Items from a data source
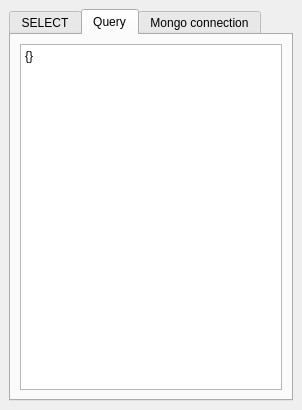
Old version of the form mongoloid_dockwidget_base.ui in the repository jeleniste/mongo_memorizer.
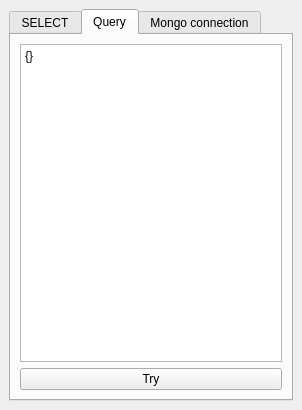
New version of the form. The open tabs and pages were chosen to show the change.

Diff of the .ui file:
```diff
--- a/mongoloid_dockwidget_base.ui
+++ b/mongoloid_dockwidget_base.ui
@@ -158,7 +158,7 @@
        <attribute name="title">
         <string>Query</string>
        </attribute>
-       <layout class="QHBoxLayout" name="horizontalLayout_2">
+       <layout class="QVBoxLayout" name="verticalLayout_3">
         <item>
          <widget class="QPlainTextEdit" name="input_query">
           <property name="plainText">
@@ -166,6 +166,13 @@
           </property>
          </widget>
         </item>
+        <item>
+         <widget class="QPushButton" name="input_try_query">
+          <property name="text">
+           <string>Try</string>
+          </property>
+         </widget>
+        </item>
        </layout>
       </widget>
       <widget class="QWidget" name="tab_5">
```
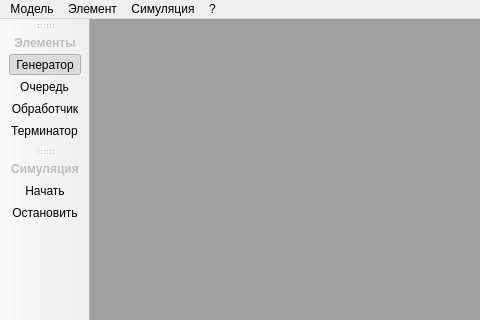
Above: mainwindow.ui from alekseyl1992/qmb before the change; both pictures show x 0 to 480 and y 0 to 320 of the 967 by 579 pixel window. Below: the same form after it.
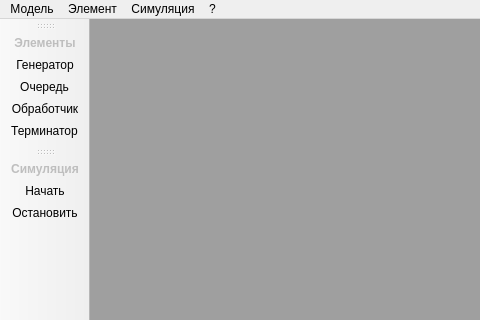
That is the form after the change. Icons and pictures are not drawn.

Diff of the .ui file:
```diff
--- a/mainwindow.ui
+++ b/mainwindow.ui
@@ -198,7 +198,7 @@
     <bool>true</bool>
    </property>
    <property name="checked">
-    <bool>true</bool>
+    <bool>false</bool>
    </property>
    <property name="text">
     <string>Генератор</string>
```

▶ EXERCISE DIRECTIONS
Using the data above, count the lines that include "property" and write the number alone.

▶ SOLUTION FOR THIS EXERCISE
8